for Operations denies Mr. Bushlow's request for a hearing.

III. Findings and Order

 

Therefore, the Deputy Commissioner for Operations, under section

306(a) of the act, and under authority delegated to him (21 CFR 5.20),

finds that Mr. John W. Bushlow has been convicted of a felony under

Federal law for conduct relating to the regulation of a drug product

(21 U.S.C. 335a(a)(2)(B)).

 

As a result of the foregoing findings, Mr. John W. Bushlow is

permanently debarred from providing services in any capacity to a

person with an approved or pending drug product application under

sections 505, 507, 512, or 802 of the act (21 U.S.C. 355, 357, 360b, or

382), or under section 351 of the Public Health Service Act (42 U.S.C.

262), effective March 22, 1996, (21 U.S.C. 335a(c)(1)(B) and

(c)(2)(A)(ii) and 21 U.S.C. 321(dd)). Any person with an approved or

pending drug product application who knowingly uses the

 

[[Page 11848]]

 

services of Mr. Bushlow, in any capacity, during his period of

debarment, will be subject to civil money penalties (section 307(a)(6)

of the act (21 U.S.C. 335b(a)(6)). If Mr. Bushlow, during his period of

debarment, provides services in any capacity to a person with an

approved or pending drug product application, he will be subject to

civil money penalties (section 307(a)(7) of the act). In addition, FDA

will not accept or review any abbreviated new drug applications from

Mr. Bushlow during his period of debarment.

 

Any application by Mr. Bushlow for termination of debarment under

section 306(d)(4) of the act should be identified with Docket No. 93N-

0008 and sent to the Dockets Management Branch (address above). All

such submissions are to be filed in four copies.
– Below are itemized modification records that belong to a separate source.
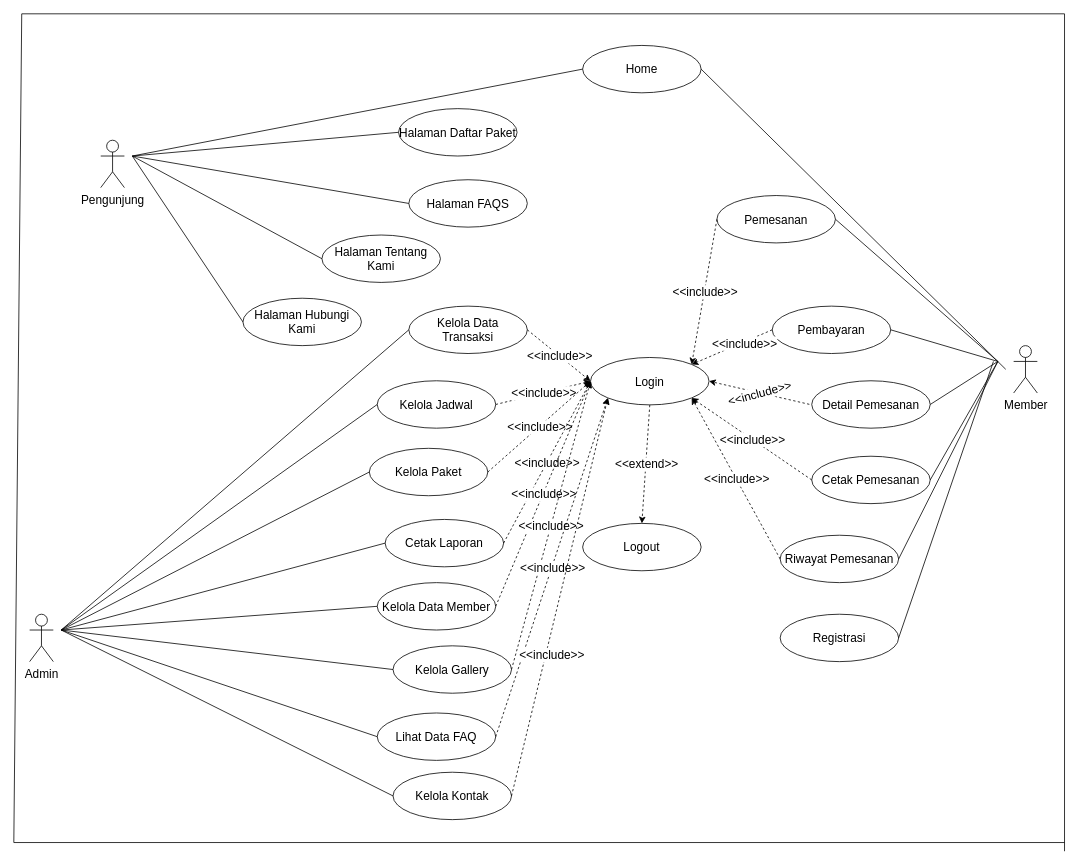
The draw.io diagram page "USE CASE DIAGRAM" (1 of 20) of SKRIPSI TARMIZI MAULANA/ARSIP/FILE MASTER DESAIN/DIAGRAM SKIRPSI TARMIZI MAULANA.drawio in Khairul122/JK-WebPemesananJasaFotografer-ED, before the edit. Source tidied: cells renumbered, new cells numbered last; positions are measured from the earlier drawing's top-left corner, leaving out a move shared by most shapes. Both pictures are drawn from the tidied source at 79%, with x=0, y=0 at pixel (13, 13).
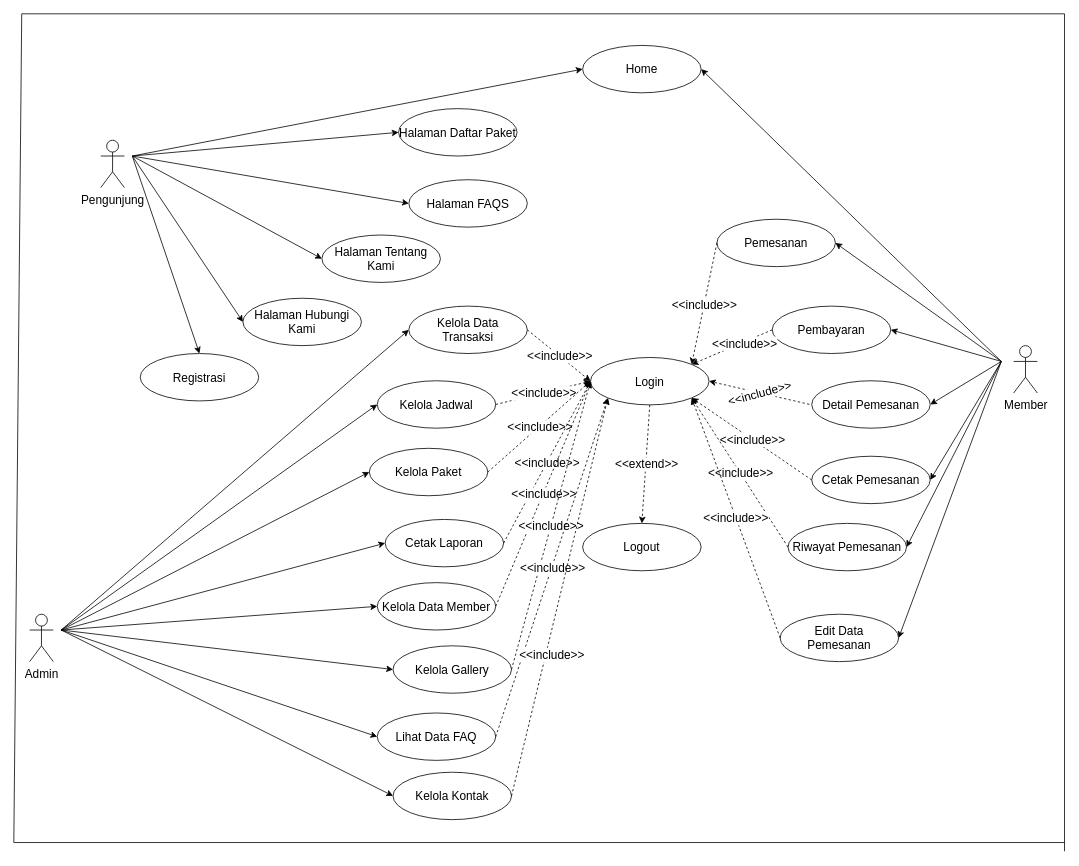
The same diagram, later.

Unchanged cells that the change refers to:
```xml
<mxCell id="3" value="Home" style="ellipse;whiteSpace=wrap;html=1;fontSize=15;" parent="1" vertex="1">
  <mxGeometry x="720" y="40" width="150" height="60" as="geometry" />
</mxCell>
<mxCell id="4" value="Halaman Daftar Paket" style="ellipse;whiteSpace=wrap;html=1;fontSize=15;" parent="1" vertex="1">
  <mxGeometry x="487" y="120" width="150" height="60" as="geometry" />
</mxCell>
<mxCell id="5" value="Halaman FAQS" style="ellipse;whiteSpace=wrap;html=1;fontSize=15;" parent="1" vertex="1">
  <mxGeometry x="500" y="210" width="150" height="60" as="geometry" />
</mxCell>
<mxCell id="6" value="Halaman Tentang Kami" style="ellipse;whiteSpace=wrap;html=1;fontSize=15;" parent="1" vertex="1">
  <mxGeometry x="390" y="280" width="150" height="60" as="geometry" />
</mxCell>
<mxCell id="7" value="Halaman Hubungi Kami" style="ellipse;whiteSpace=wrap;html=1;fontSize=15;" parent="1" vertex="1">
  <mxGeometry x="290" y="360" width="150" height="60" as="geometry" />
</mxCell>
<mxCell id="14" value="Login" style="ellipse;whiteSpace=wrap;html=1;fontSize=15;" parent="1" vertex="1">
  <mxGeometry x="730" y="435" width="150" height="60" as="geometry" />
</mxCell>
<mxCell id="17" value="Pembayaran" style="ellipse;whiteSpace=wrap;html=1;fontSize=15;" parent="1" vertex="1">
  <mxGeometry x="960" y="370" width="150" height="60" as="geometry" />
</mxCell>
<mxCell id="19" value="Detail Pemesanan" style="ellipse;whiteSpace=wrap;html=1;fontSize=15;" parent="1" vertex="1">
  <mxGeometry x="1010" y="464.5" width="150" height="60" as="geometry" />
</mxCell>
<mxCell id="20" value="Cetak Pemesanan" style="ellipse;whiteSpace=wrap;html=1;fontSize=15;" parent="1" vertex="1">
  <mxGeometry x="1010" y="560" width="150" height="60" as="geometry" />
</mxCell>
<mxCell id="36" value="Kelola Data &lt;br&gt;Transaksi" style="ellipse;whiteSpace=wrap;html=1;fontSize=15;" parent="1" vertex="1">
  <mxGeometry x="500" y="370" width="150" height="60" as="geometry" />
</mxCell>
<mxCell id="37" value="Kelola Jadwal" style="ellipse;whiteSpace=wrap;html=1;fontSize=15;" parent="1" vertex="1">
  <mxGeometry x="460" y="464.5" width="150" height="60" as="geometry" />
</mxCell>
<mxCell id="38" value="Kelola Paket" style="ellipse;whiteSpace=wrap;html=1;fontSize=15;" parent="1" vertex="1">
  <mxGeometry x="450" y="550" width="150" height="60" as="geometry" />
</mxCell>
<mxCell id="39" value="Cetak Laporan" style="ellipse;whiteSpace=wrap;html=1;fontSize=15;" parent="1" vertex="1">
  <mxGeometry x="470" y="640" width="150" height="60" as="geometry" />
</mxCell>
<mxCell id="40" value="Kelola Data Member" style="ellipse;whiteSpace=wrap;html=1;fontSize=15;" parent="1" vertex="1">
  <mxGeometry x="460" y="720" width="150" height="60" as="geometry" />
</mxCell>
<mxCell id="41" value="Kelola Gallery" style="ellipse;whiteSpace=wrap;html=1;fontSize=15;" parent="1" vertex="1">
  <mxGeometry x="480" y="800" width="150" height="60" as="geometry" />
</mxCell>
<mxCell id="42" value="Lihat Data FAQ" style="ellipse;whiteSpace=wrap;html=1;fontSize=15;" parent="1" vertex="1">
  <mxGeometry x="460" y="885" width="150" height="60" as="geometry" />
</mxCell>
<mxCell id="43" value="Kelola Kontak" style="ellipse;whiteSpace=wrap;html=1;fontSize=15;" parent="1" vertex="1">
  <mxGeometry x="480" y="960" width="150" height="60" as="geometry" />
</mxCell>
```

What changed in the source:
```diff
@@
-    <mxCell id="8" style="endArrow=none;html=1;entryX=0;entryY=0.5;entryDx=0;entryDy=0;fontSize=15;" parent="1" edge="1" target="3">
-      <mxGeometry relative="1" as="geometry">
-        <mxPoint x="150" y="180" as="sourcePoint" />
-      </mxGeometry>
-    </mxCell>
-    <mxCell id="9" style="endArrow=none;html=1;entryX=0;entryY=0.5;entryDx=0;entryDy=0;fontSize=15;" parent="1" edge="1" target="4">
+    <mxCell id="9" style="endArrow=none;html=1;entryX=0;entryY=0.5;entryDx=0;entryDy=0;fontSize=15;endArrow=classic;" parent="1" edge="1" target="4">
       <mxGeometry relative="1" as="geometry">
         <mxPoint x="150" y="180" as="sourcePoint" />
       </mxGeometry>
     </mxCell>
-    <mxCell id="10" style="endArrow=none;html=1;entryX=0;entryY=0.5;entryDx=0;entryDy=0;fontSize=15;" parent="1" edge="1" target="5">
+    <mxCell id="10" style="endArrow=none;html=1;entryX=0;entryY=0.5;entryDx=0;entryDy=0;fontSize=15;endArrow=classic;" parent="1" edge="1" target="5">
       <mxGeometry relative="1" as="geometry">
         <mxPoint x="150" y="180" as="sourcePoint" />
       </mxGeometry>
     </mxCell>
-    <mxCell id="11" style="endArrow=none;html=1;entryX=0;entryY=0.5;entryDx=0;entryDy=0;fontSize=15;" parent="1" edge="1" target="6">
+    <mxCell id="11" style="endArrow=none;html=1;entryX=0;entryY=0.5;entryDx=0;entryDy=0;fontSize=15;endArrow=classic;" parent="1" edge="1" target="6">
       <mxGeometry relative="1" as="geometry">
         <mxPoint x="150" y="180" as="sourcePoint" />
       </mxGeometry>
     </mxCell>
-    <mxCell id="12" style="endArrow=none;html=1;entryX=0;entryY=0.5;entryDx=0;entryDy=0;fontSize=15;" parent="1" edge="1" target="7">
+    <mxCell id="12" style="endArrow=none;html=1;entryX=0;entryY=0.5;entryDx=0;entryDy=0;fontSize=15;endArrow=classic;" parent="1" edge="1" target="7">
       <mxGeometry relative="1" as="geometry">
         <mxPoint x="150" y="180" as="sourcePoint" />
       </mxGeometry>
     </mxCell>
@@
     <mxCell id="15" value="Pemesanan" style="ellipse;whiteSpace=wrap;html=1;fontSize=15;" parent="1" vertex="1">
-      <mxGeometry x="890" y="230" width="150" height="60" as="geometry" />
+      <mxGeometry x="890" y="260" width="150" height="60" as="geometry" />
     </mxCell>
-    <mxCell id="16" style="endArrow=none;html=1;exitX=1;exitY=0.5;exitDx=0;exitDy=0;fontSize=15;" parent="1" edge="1" source="15">
+    <mxCell id="16" style="endArrow=none;html=1;fontSize=15;entryX=1;entryY=0.5;entryDx=0;entryDy=0;endArrow=classic;" parent="1" edge="1" target="15">
       <mxGeometry relative="1" as="geometry">
-        <mxPoint x="1245.6" y="440" as="targetPoint" />
+        <mxPoint x="1250" y="440" as="sourcePoint" />
       </mxGeometry>
     </mxCell>
@@
-    <mxCell id="18" style="endArrow=none;html=1;exitX=1;exitY=0.5;exitDx=0;exitDy=0;fontSize=15;" parent="1" edge="1" source="17">
+    <mxCell id="18" style="endArrow=none;html=1;exitX=1;exitY=0.5;exitDx=0;exitDy=0;fontSize=15;endArrow=classic;entryX=1;entryY=0.5;entryDx=0;entryDy=0;" parent="1" edge="1" target="17">
       <mxGeometry relative="1" as="geometry">
-        <mxPoint x="1245.6" y="440" as="targetPoint" />
+        <mxPoint x="1250" y="440" as="sourcePoint" />
       </mxGeometry>
     </mxCell>
@@
     <mxCell id="21" value="Riwayat Pemesanan" style="ellipse;whiteSpace=wrap;html=1;fontSize=15;" parent="1" vertex="1">
-      <mxGeometry x="970" y="660" width="150" height="60" as="geometry" />
+      <mxGeometry x="980" y="645" width="150" height="60" as="geometry" />
     </mxCell>
-    <mxCell id="22" style="endArrow=none;html=1;exitX=1;exitY=0.5;exitDx=0;exitDy=0;fontSize=15;" parent="1" edge="1" source="19">
+    <mxCell id="22" style="endArrow=none;html=1;exitX=1;exitY=0.5;exitDx=0;exitDy=0;fontSize=15;entryX=1;entryY=0.5;entryDx=0;entryDy=0;endArrow=classic;" parent="1" edge="1" target="19">
       <mxGeometry relative="1" as="geometry">
-        <mxPoint x="1245.6" y="440" as="targetPoint" />
+        <mxPoint x="1250" y="440" as="sourcePoint" />
       </mxGeometry>
     </mxCell>
-    <mxCell id="23" style="endArrow=none;html=1;exitX=1;exitY=0.5;exitDx=0;exitDy=0;fontSize=15;" parent="1" edge="1" source="20">
+    <mxCell id="23" style="endArrow=none;html=1;exitX=1;exitY=0.5;exitDx=0;exitDy=0;fontSize=15;entryX=1;entryY=0.5;entryDx=0;entryDy=0;endArrow=classic;" parent="1" edge="1" target="20">
       <mxGeometry relative="1" as="geometry">
-        <mxPoint x="1245.6" y="440" as="targetPoint" />
+        <mxPoint x="1250" y="440" as="sourcePoint" />
       </mxGeometry>
     </mxCell>
-    <mxCell id="24" style="endArrow=none;html=1;exitX=1;exitY=0.5;exitDx=0;exitDy=0;fontSize=15;" parent="1" edge="1" source="21">
+    <mxCell id="24" style="endArrow=none;html=1;exitX=1;exitY=0.5;exitDx=0;exitDy=0;fontSize=15;endArrow=classic;entryX=1;entryY=0.5;entryDx=0;entryDy=0;" parent="1" edge="1" target="21">
       <mxGeometry relative="1" as="geometry">
-        <mxPoint x="1245.6" y="440" as="targetPoint" />
+        <mxPoint x="1250" y="440" as="sourcePoint" />
       </mxGeometry>
     </mxCell>
@@
-    <mxCell id="44" style="endArrow=none;html=1;entryX=0;entryY=0.5;entryDx=0;entryDy=0;fontSize=15;" parent="1" edge="1" target="36">
+    <mxCell id="44" style="endArrow=none;html=1;entryX=0;entryY=0.5;entryDx=0;entryDy=0;fontSize=15;endArrow=classic;" parent="1" edge="1" target="36">
       <mxGeometry relative="1" as="geometry">
         <mxPoint x="60" y="780" as="sourcePoint" />
       </mxGeometry>
     </mxCell>
-    <mxCell id="45" style="endArrow=none;html=1;entryX=0;entryY=0.5;entryDx=0;entryDy=0;fontSize=15;" parent="1" edge="1" target="37">
+    <mxCell id="45" style="endArrow=none;html=1;entryX=0;entryY=0.5;entryDx=0;entryDy=0;fontSize=15;endArrow=classic;" parent="1" edge="1" target="37">
       <mxGeometry relative="1" as="geometry">
         <mxPoint x="60" y="780" as="sourcePoint" />
       </mxGeometry>
     </mxCell>
-    <mxCell id="46" style="endArrow=none;html=1;entryX=0;entryY=0.5;entryDx=0;entryDy=0;fontSize=15;" parent="1" edge="1" target="38">
+    <mxCell id="46" style="endArrow=none;html=1;entryX=0;entryY=0.5;entryDx=0;entryDy=0;fontSize=15;endArrow=classic;" parent="1" edge="1" target="38">
       <mxGeometry relative="1" as="geometry">
         <mxPoint x="60" y="780" as="sourcePoint" />
       </mxGeometry>
     </mxCell>
-    <mxCell id="47" style="endArrow=none;html=1;entryX=0;entryY=0.5;entryDx=0;entryDy=0;fontSize=15;" parent="1" edge="1" target="39">
+    <mxCell id="47" style="endArrow=none;html=1;entryX=0;entryY=0.5;entryDx=0;entryDy=0;fontSize=15;endArrow=classic;" parent="1" edge="1" target="39">
       <mxGeometry relative="1" as="geometry">
         <mxPoint x="60" y="780" as="sourcePoint" />
       </mxGeometry>
     </mxCell>
-    <mxCell id="48" style="endArrow=none;html=1;entryX=0;entryY=0.5;entryDx=0;entryDy=0;fontSize=15;" parent="1" edge="1" target="40">
+    <mxCell id="48" style="endArrow=none;html=1;entryX=0;entryY=0.5;entryDx=0;entryDy=0;fontSize=15;endArrow=classic;" parent="1" edge="1" target="40">
       <mxGeometry relative="1" as="geometry">
         <mxPoint x="60" y="780" as="sourcePoint" />
       </mxGeometry>
     </mxCell>
-    <mxCell id="49" style="endArrow=none;html=1;entryX=0;entryY=0.5;entryDx=0;entryDy=0;fontSize=15;" parent="1" edge="1" target="41">
+    <mxCell id="49" style="endArrow=none;html=1;entryX=0;entryY=0.5;entryDx=0;entryDy=0;fontSize=15;endArrow=classic;" parent="1" edge="1" target="41">
       <mxGeometry relative="1" as="geometry">
         <mxPoint x="60" y="780" as="sourcePoint" />
       </mxGeometry>
     </mxCell>
-    <mxCell id="50" style="endArrow=none;html=1;entryX=0;entryY=0.5;entryDx=0;entryDy=0;fontSize=15;" parent="1" edge="1" target="42">
+    <mxCell id="50" style="endArrow=none;html=1;entryX=0;entryY=0.5;entryDx=0;entryDy=0;fontSize=15;endArrow=classic;" parent="1" edge="1" target="42">
       <mxGeometry relative="1" as="geometry">
         <mxPoint x="60" y="780" as="sourcePoint" />
       </mxGeometry>
     </mxCell>
-    <mxCell id="51" style="endArrow=none;html=1;entryX=0;entryY=0.5;entryDx=0;entryDy=0;fontSize=15;" parent="1" edge="1" target="43">
+    <mxCell id="51" style="endArrow=none;html=1;entryX=0;entryY=0.5;entryDx=0;entryDy=0;fontSize=15;endArrow=classic;" parent="1" edge="1" target="43">
       <mxGeometry relative="1" as="geometry">
         <mxPoint x="60" y="780" as="sourcePoint" />
       </mxGeometry>
     </mxCell>
@@
-    <mxCell id="75" style="endArrow=none;html=1;exitX=1;exitY=0.5;exitDx=0;exitDy=0;fontSize=15;" parent="1" edge="1" source="3">
+    <mxCell id="75" style="endArrow=none;html=1;fontSize=15;endArrow=classic;entryX=1;entryY=0.5;entryDx=0;entryDy=0;" parent="1" edge="1" target="3">
       <mxGeometry relative="1" as="geometry">
-        <mxPoint x="1255.6" y="450" as="targetPoint" />
+        <mxPoint x="1250" y="440" as="sourcePoint" />
       </mxGeometry>
     </mxCell>
-    <mxCell id="76" value="Registrasi" style="ellipse;whiteSpace=wrap;html=1;fontSize=15;" parent="1" vertex="1">
+    <mxCell id="76" value="Edit Data &lt;br&gt;Pemesanan" style="ellipse;whiteSpace=wrap;html=1;fontSize=15;" parent="1" vertex="1">
       <mxGeometry x="970" y="760" width="150" height="60" as="geometry" />
     </mxCell>
-    <mxCell id="77" style="endArrow=none;html=1;exitX=1;exitY=0.5;exitDx=0;exitDy=0;fontSize=15;" parent="1" edge="1" source="76">
+    <mxCell id="77" style="endArrow=none;html=1;exitX=1;exitY=0.5;exitDx=0;exitDy=0;fontSize=15;entryX=1;entryY=0.5;entryDx=0;entryDy=0;endArrow=classic;" parent="1" edge="1" target="76">
       <mxGeometry relative="1" as="geometry">
-        <mxPoint x="1240" y="440" as="targetPoint" />
+        <mxPoint x="1250" y="440" as="sourcePoint" />
       </mxGeometry>
     </mxCell>
+    <mxCell id="78" value="Registrasi" style="ellipse;whiteSpace=wrap;html=1;fontSize=15;" parent="1" vertex="1">
+      <mxGeometry x="160" y="430" width="150" height="60" as="geometry" />
+    </mxCell>
+    <mxCell id="8" style="endArrow=none;html=1;entryX=0;entryY=0.5;entryDx=0;entryDy=0;fontSize=15;endArrow=classic;" parent="1" edge="1" target="3">
+      <mxGeometry relative="1" as="geometry">
+        <mxPoint x="150" y="180" as="sourcePoint" />
+      </mxGeometry>
+    </mxCell>
+    <mxCell id="79" style="endArrow=classic;html=1;dashed=1;exitX=0;exitY=0.5;exitDx=0;exitDy=0;entryX=1;entryY=1;entryDx=0;entryDy=0;fontSize=15;" parent="1" edge="1" source="76" target="14">
+      <mxGeometry relative="1" as="geometry" />
+    </mxCell>
+    <mxCell id="80" value="&amp;lt;&amp;lt;include&amp;gt;&amp;gt;" style="edgeLabel;html=1;align=center;verticalAlign=middle;fontSize=15;" parent="79" vertex="1">
+      <mxGeometry relative="1" as="geometry" />
+    </mxCell>
+    <mxCell id="81" style="endArrow=none;html=1;entryX=0.5;entryY=0;entryDx=0;entryDy=0;fontSize=15;endArrow=classic;" parent="1" edge="1" target="78">
+      <mxGeometry relative="1" as="geometry">
+        <mxPoint x="150" y="180" as="sourcePoint" />
+      </mxGeometry>
+    </mxCell>
```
The public

availability of information in these submissions is governed by 21 CFR

10.20(j). Publicly available submissions may be seen in the Dockets

Management Branch between 9 a.m. and 4 p.m., Monday through Friday.

    

Dated: March 3, 1996.

Michael A. Friedman,

Deputy Commissioner for Operations.

[FR Doc. 96-6941 Filed 3-21-96; 8:45 am]

BILLING CODE 4160-01-F